Exercise details
Which lines of the data hold the word "white"? Copy all of them.

═══ Given data ═══

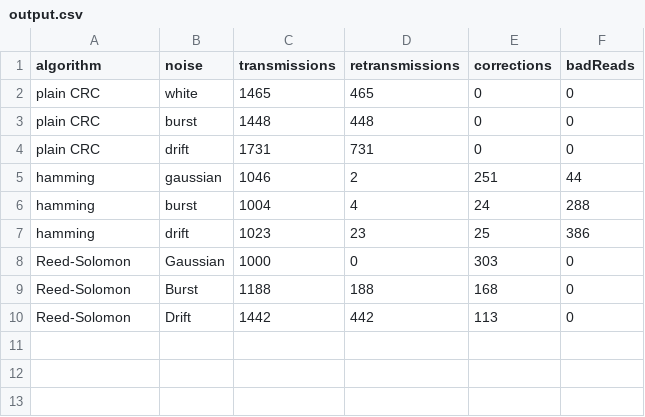
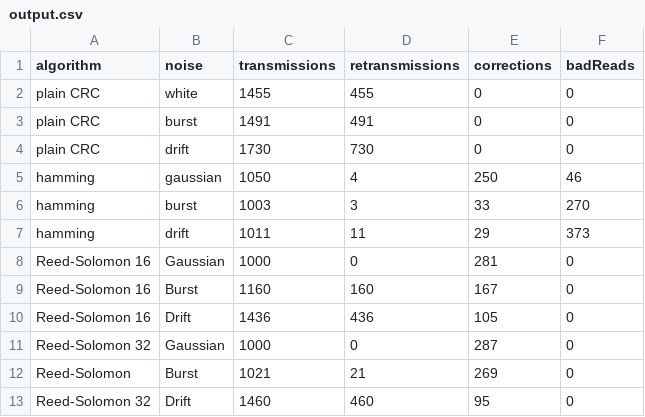
Before and after one commit to SpencerKaiser/Networks_Semester_Project, a CSV file: data/output.csv, drawn as a sheet.

Commit message:
added 32-bit Reed-Solomon

```diff
--- a/data/output.csv
+++ b/data/output.csv
@@ -1,10 +1,13 @@
 algorithm,noise,transmissions,retransmissions,corrections,badReads
-plain CRC,white,1465,465,0,0
-plain CRC,burst,1448,448,0,0
-plain CRC,drift,1731,731,0,0
-hamming,gaussian,1046,2,251,44
-hamming,burst,1004,4,24,288
-hamming,drift,1023,23,25,386
-Reed-Solomon,Gaussian,1000,0,303,0
-Reed-Solomon,Burst,1188,188,168,0
-Reed-Solomon,Drift,1442,442,113,0
+plain CRC,white,1455,455,0,0
+plain CRC,burst,1491,491,0,0
+plain CRC,drift,1730,730,0,0
+hamming,gaussian,1050,4,250,46
+hamming,burst,1003,3,33,270
+hamming,drift,1011,11,29,373
+Reed-Solomon 16,Gaussian,1000,0,281,0
+Reed-Solomon 16,Burst,1160,160,167,0
+Reed-Solomon 16,Drift,1436,436,105,0
+Reed-Solomon 32,Gaussian,1000,0,287,0
+Reed-Solomon,Burst,1021,21,269,0
+Reed-Solomon 32,Drift,1460,460,95,0
```
Also changed, not shown: 3 other files.
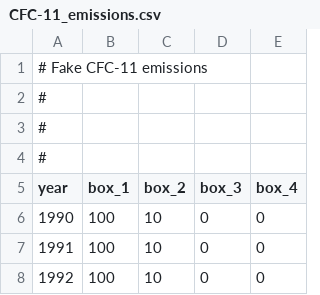
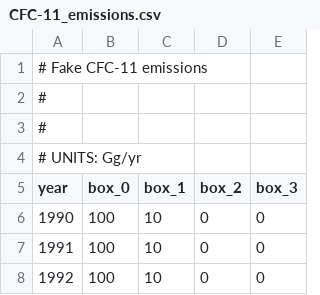
Before and after one commit to mrghg/py12box, a CSV file: py12box/data/example/CFC-11/CFC-11_emissions.csv, drawn as a sheet; only a part is shown.

```diff
--- a/py12box/data/example/CFC-11/CFC-11_emissions.csv
+++ b/py12box/data/example/CFC-11/CFC-11_emissions.csv
@@ -3,4 +3,4 @@
 #
-#
-year,box_1,box_2,box_3,box_4
+# UNITS: Gg/yr
+year,box_0,box_1,box_2,box_3
 1990,100,10,0,0
```
Also changed, not shown: py12box/data/example/CHCl3/CHCl3_emissions.csv, py12box/data/example/HFC-134a/HFC-134a_emissions.csv, 2 other files.
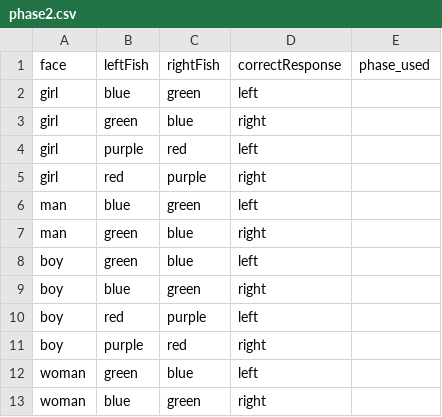
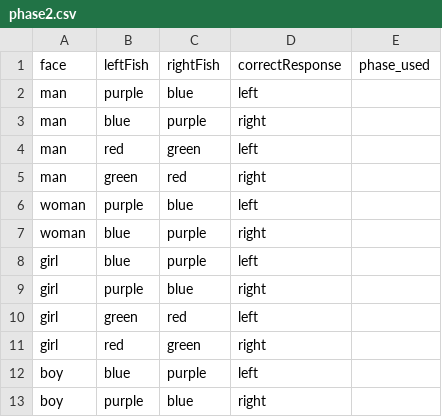
Before and after one commit to jlmojicaperez/GluckLab, a CSV file: fish15/experimentFiles/phase2.csv, drawn as a sheet.

```diff
--- a/fish15/experimentFiles/phase2.csv
+++ b/fish15/experimentFiles/phase2.csv
@@ -1,13 +1,13 @@
 face,leftFish,rightFish,correctResponse,phase_used
-girl,blue,green,left
-girl,green,blue,right
-girl,purple,red,left
-girl,red,purple,right
-man,blue,green,left
-man,green,blue,right
-boy,green,blue,left
-boy,blue,green,right
-boy,red,purple,left
-boy,purple,red,right
-woman,green,blue,left
-woman,blue,green,right
+man,purple,blue,left
+man,blue,purple,right
+man,red,green,left
+man,green,red,right
+woman,purple,blue,left
+woman,blue,purple,right
+girl,blue,purple,left
+girl,purple,blue,right
+girl,green,red,left
+girl,red,green,right
+boy,blue,purple,left
+boy,purple,blue,right
```
Also changed, not shown: fish15/experimentFiles/phase1.csv, fish15/experimentFiles/phase3.csv, 6 other files.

═══

Answer area
-plain CRC,white,1465,465,0,0
+plain CRC,white,1455,455,0,0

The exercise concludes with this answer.